There are a lot of people who fail to understand that marriage and cohabitation require compromise. It is not unusual for one person to require everyone in a house to hold their values. This week, a wife decided to eat raw foods, and, without consulting anyone else in the house, got rid of the stove.

One in four persons has an obsessive-compulsive disorder. It manifests itself in diet, in cleaning habits, in all manner of things, but OCD is out of control in America.

It’s usually a woman. The messages can be a bit sexist on this show.

A man connected to an OCD woman is weak and despicable because he allowed his wife to have an OCD - he's not standing up to her. As I said, the messages can be a bit sexist on this show.

Christians are mean and judgmental.

People in the south love confederate flags and guns. LOVE them.

Vegetarians are so far out on the fringe that they can never be a part of normal society.

Progressives are uptight.

Now, let me underscore that these are not higher truths, but these are the messages of Wifeswap. And yes, of course, I understand that a show of two relatively normal families would not make good television (much better to juxtapose a family who intentionally lives on $6,000 per year with a family that is prolific in its consumerism).

But of the list, the one that seems most likely to be true is the last one. Progressives really are uptight.

We progressives are too serious. We’re overly obsessed with subverting the dominant paradigm. We eat strange food, watch weird videos, cry for animals, and, what’s worse – our marriages are horrible. We’re so busy philosophizing and shaking our fists at the man, that we forget to actually love up our lovie dovies. But really what is comes down too is being too uptight.

I know all this because I saw it on Wifeswap.

But in a way, it’s true. Here’s a case in point. This weekend, Mrs. Duf and I went to see the hit movie “Shopgirl,” and I didn’t care for it. The film itself was fine, but what bugged me, and what I could not get over was the politics, the message.


If you boiled the messages of “Shopgirl” down to their essence, this is what you’d come up with:

Women want men to protect them.

Men learn how to protect and converse with women through books and audio tapes.

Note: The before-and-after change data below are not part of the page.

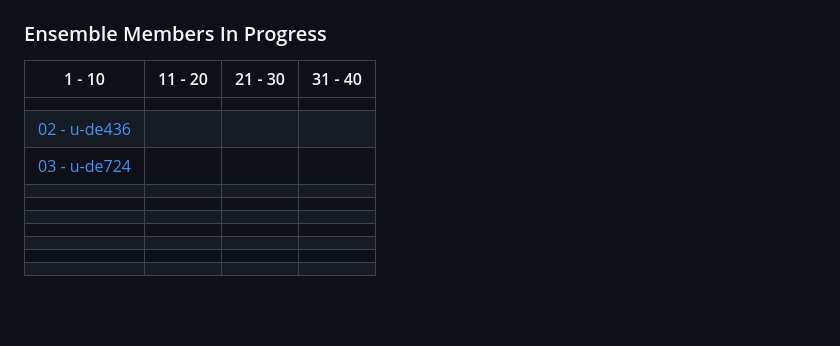
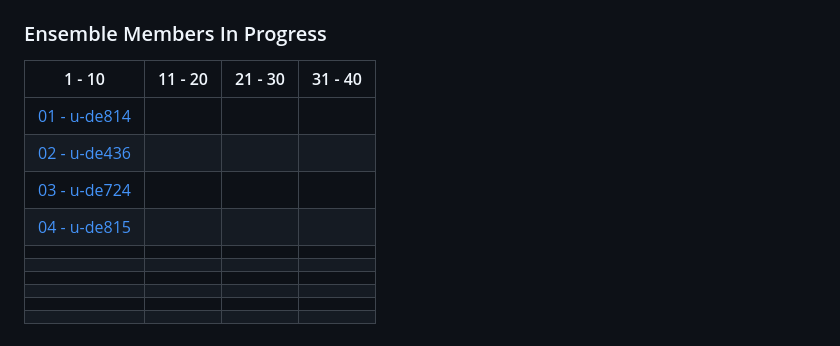
Before and after one commit to NCAS-CMS/canari, a Markdown page: docs/index.md, the part around the change. Drawn GitHub-style; blank space fills up the shorter version.

Commit message:
Add new ssp3 members

```diff
--- a/docs/index.md
+++ b/docs/index.md
@@ -35,10 +35,10 @@ Commonly used ancillary files, such as for the land fraction and orography, are
 
 | 1 - 10 | 11 - 20 | 21 - 30 | 31 - 40 |
 | --- | --- | --- | --- |
-|  |  |  |  |
+| [01 - u-de814](ssp370/1-de814) |  |  |  |
 | [02 - u-de436](ssp370/2-de436) |  |  |  |
 | [03 - u-de724](ssp370/3-de724) |  |  |  |
-|  |  |  |  |
+| [04 - u-de815](ssp370/4-de815) |  |  |  |
 |  |  |  |  |
 |  |  |  |  |
 |  |  |  |  |
```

Men protect women by holding them (there are five holds: the two-hand, full body hold is best (it makes the gals feel really safe) the least acceptable (but still acceptable) is the hand-on-the-stomach-look-her-in-the-eyes hold).

Rich men pay off women’s student loans in exchange for sexual relationships; expecting only that the woman understand that it’s a physical thing.

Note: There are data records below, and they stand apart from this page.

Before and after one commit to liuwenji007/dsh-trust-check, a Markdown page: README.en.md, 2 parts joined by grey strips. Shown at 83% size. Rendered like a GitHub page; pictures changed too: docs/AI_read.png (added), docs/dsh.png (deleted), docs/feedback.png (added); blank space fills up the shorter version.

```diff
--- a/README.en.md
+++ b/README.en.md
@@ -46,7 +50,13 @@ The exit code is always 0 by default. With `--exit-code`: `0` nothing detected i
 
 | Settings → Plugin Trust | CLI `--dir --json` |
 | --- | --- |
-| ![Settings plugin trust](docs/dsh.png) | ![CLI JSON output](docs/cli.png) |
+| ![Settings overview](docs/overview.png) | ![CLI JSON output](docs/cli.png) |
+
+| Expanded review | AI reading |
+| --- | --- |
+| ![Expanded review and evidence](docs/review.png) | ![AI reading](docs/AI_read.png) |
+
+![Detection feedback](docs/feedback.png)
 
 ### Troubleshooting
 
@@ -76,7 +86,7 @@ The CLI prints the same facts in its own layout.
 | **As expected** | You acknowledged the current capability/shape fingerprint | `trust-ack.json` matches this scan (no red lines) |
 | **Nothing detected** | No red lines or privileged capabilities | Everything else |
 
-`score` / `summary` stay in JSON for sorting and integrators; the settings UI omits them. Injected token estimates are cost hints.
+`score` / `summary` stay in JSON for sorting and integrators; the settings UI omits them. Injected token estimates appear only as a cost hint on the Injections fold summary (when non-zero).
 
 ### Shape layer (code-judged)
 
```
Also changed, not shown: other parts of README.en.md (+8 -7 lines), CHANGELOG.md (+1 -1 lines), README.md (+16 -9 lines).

A woman, if she finds herself depressed, may talk to her doctor on the phone, and they may agree that she should not have stopped taking her meds, but if she wants to go to the doctor and begin recovery, then she’s going to need a man to take action and get her there.

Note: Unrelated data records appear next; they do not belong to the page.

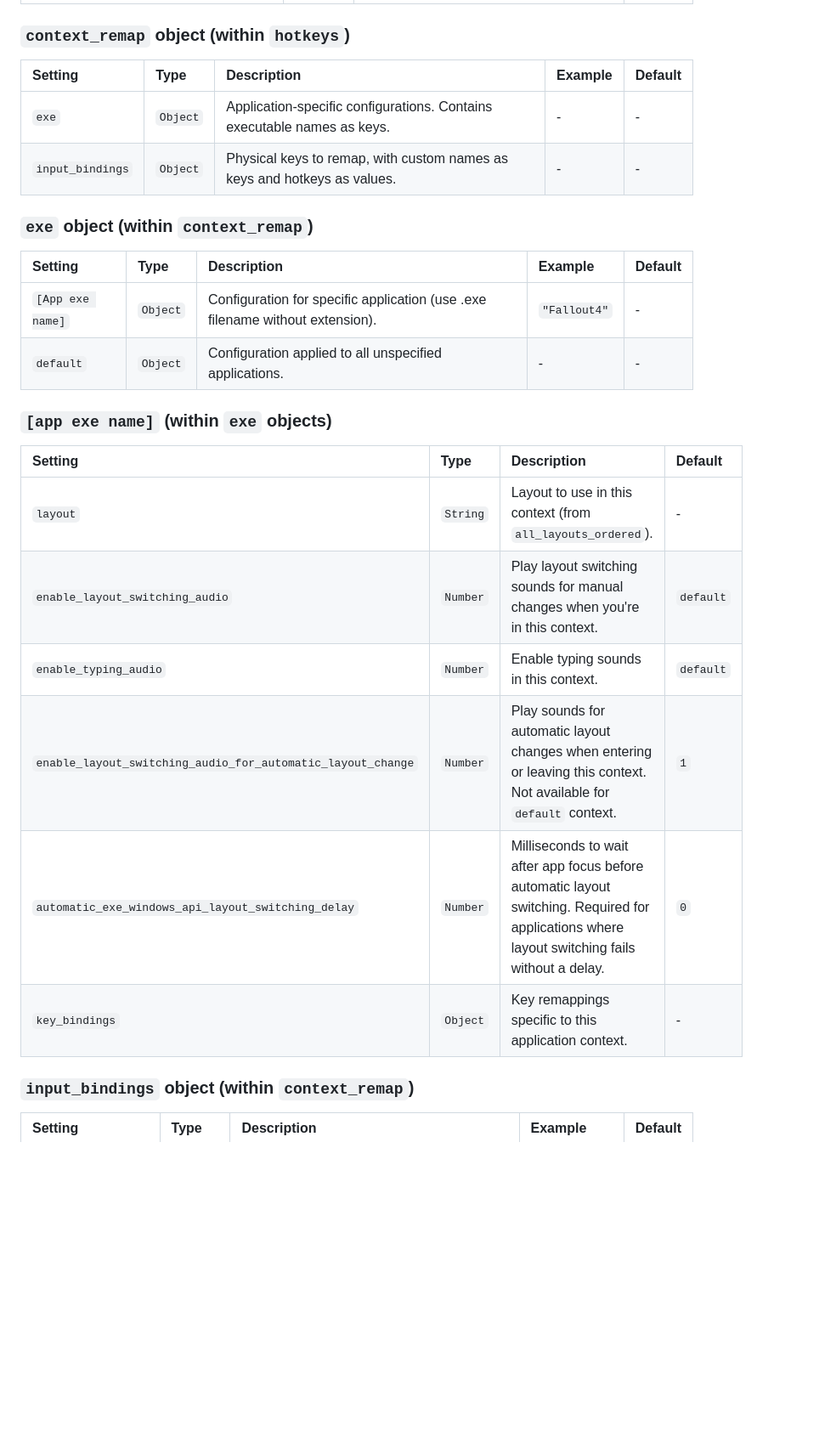
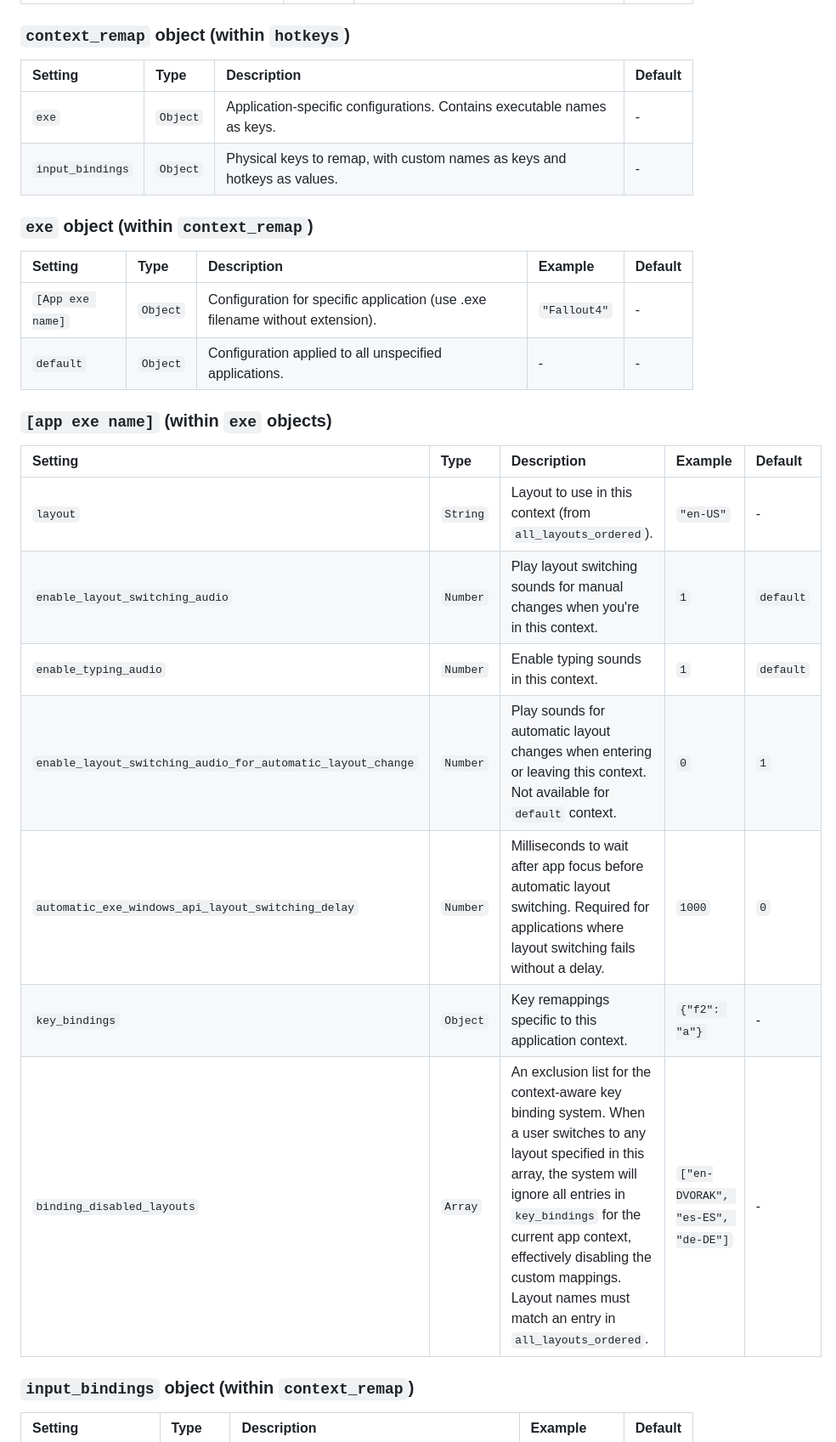
Before and after one commit to loftyshaky/keymeleon, a Markdown page: README.md, the part around the change printed below. Shown: that part at 85% size. Drawn GitHub-style; blank space fills up the shorter version.

Commit message:
docs: write about binding_disabled_layouts + fix issues

```diff
--- a/README.md
+++ b/README.md
@@ -1283,10 +1284,10 @@ Each property accepts only two values: `1` (enabled) or `0` (disabled).
 
 ### `context_remap` object (within `hotkeys`)
 
-| Setting           | Type     | Description                                                                 | Example | Default |
-| :---------------- | :------- | :-------------------------------------------------------------------------- | :------ | :------ |
-| `exe`             | `Object` | Application-specific configurations. Contains executable names as keys.     | -       | -       |
-| `input_bindings`  | `Object` | Physical keys to remap, with custom names as keys and hotkeys as values. | -       | -       |
+| Setting           | Type     | Description                                                                 | Default |
+| :---------------- | :------- | :-------------------------------------------------------------------------- | :------ |
+| `exe`             | `Object` | Application-specific configurations. Contains executable names as keys.     | -       |
+| `input_bindings`  | `Object` | Physical keys to remap, with custom names as keys and hotkeys as values. | -       |
 
 ### `exe` object (within `context_remap`)
 
@@ -1297,14 +1298,15 @@ Each property accepts only two values: `1` (enabled) or `0` (disabled).
 
 ### `[app exe name]` (within `exe` objects)
 
-| Setting                                                    | Type   | Description                                                                 | Default   |
-| :--------------------------------------------------------- | :----- | :-------------------------------------------------------------------------- | :-------- |
-| `layout`                                                   | `String` | Layout to use in this context (from `all_layouts_ordered`).                 | -         |
-| `enable_layout_switching_audio`                            | `Number` | Play layout switching sounds for manual changes when you're in this context.            | `default` |
-| `enable_typing_audio`                                      | `Number` | Enable typing sounds in this context.                                       | `default` |
-| `enable_layout_switching_audio_for_automatic_layout_change`| `Number` | Play sounds for automatic layout changes when entering or leaving this context. Not available for `default` context. | `1`       |
-| `automatic_exe_windows_api_layout_switching_delay`         | `Number` | Milliseconds to wait after app focus before automatic layout switching. Required for applications where layout switching fails without a delay.                    | `0`       |
-| `key_bindings`                                             | `Object` | Key remappings specific to this application context.                        | -         |
+| Setting                                                    | Type   | Description                                                                                                                                     | Example | Default   |
+| :--------------------------------------------------------- | :----- | :---------------------------------------------------------------------------------------------------------------------------------------------- | :------ | :-------- |
+| `layout`                                                   | `String` | Layout to use in this context (from `all_layouts_ordered`).                                                                                     | `"en-US"` | -         |
+| `enable_layout_switching_audio`                            | `Number` | Play layout switching sounds for manual changes when you're in this context.                                                                       | `1` | `default` |
+| `enable_typing_audio`                                      | `Number` | Enable typing sounds in this context.                                                                                                           | `1` | `default` |
+| `enable_layout_switching_audio_for_automatic_layout_change`| `Number` | Play sounds for automatic layout changes when entering or leaving this context. Not available for `default` context.                                          | `0` | `1`       |
+| `automatic_exe_windows_api_layout_switching_delay`         | `Number` | Milliseconds to wait after app focus before automatic layout switching. Required for applications where layout switching fails without a delay. | `1000` | `0`       |
+| `key_bindings`                                 | `Object` | Key remappings specific to this application context. | `{"f2": "a"}` | -         |
+| `binding_disabled_layouts`                                 | `Array` | An exclusion list for the context-aware key binding system. When a user switches to any layout specified in this array, the system will ignore all entries in `key_bindings` for the current app context, effectively disabling the custom mappings. Layout names must match an entry in `all_layouts_ordered`. | `["en-DVORAK", "es-ES", "de-DE"]` | -         |
 
 ### `input_bindings` object (within `context_remap`)
 
```
Also changed, not shown: other parts of README.md (+1 -0 lines), README-RU.md (+20 -33 lines).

Pete Sampras’s wife flat-out can-not act.

…and I think what we’re intended to do is enjoy movies on another level. And, I’m kidding about the progressive part, I know that the religious right is busy looking for hidden messages in PBS programs, to they can be uptight too.

Perhaps the lesson from all this: from Wifeswap and “Shopgirl” and politics and blogging is:

It’s possible to take things too seriously.
Extremism is rarely a good thing.
Balance is amazing and admirable and worth aspiring toward.
Happy cohabitation requires healthy compromise.

Maybe a dose of Sarah Silverman would help.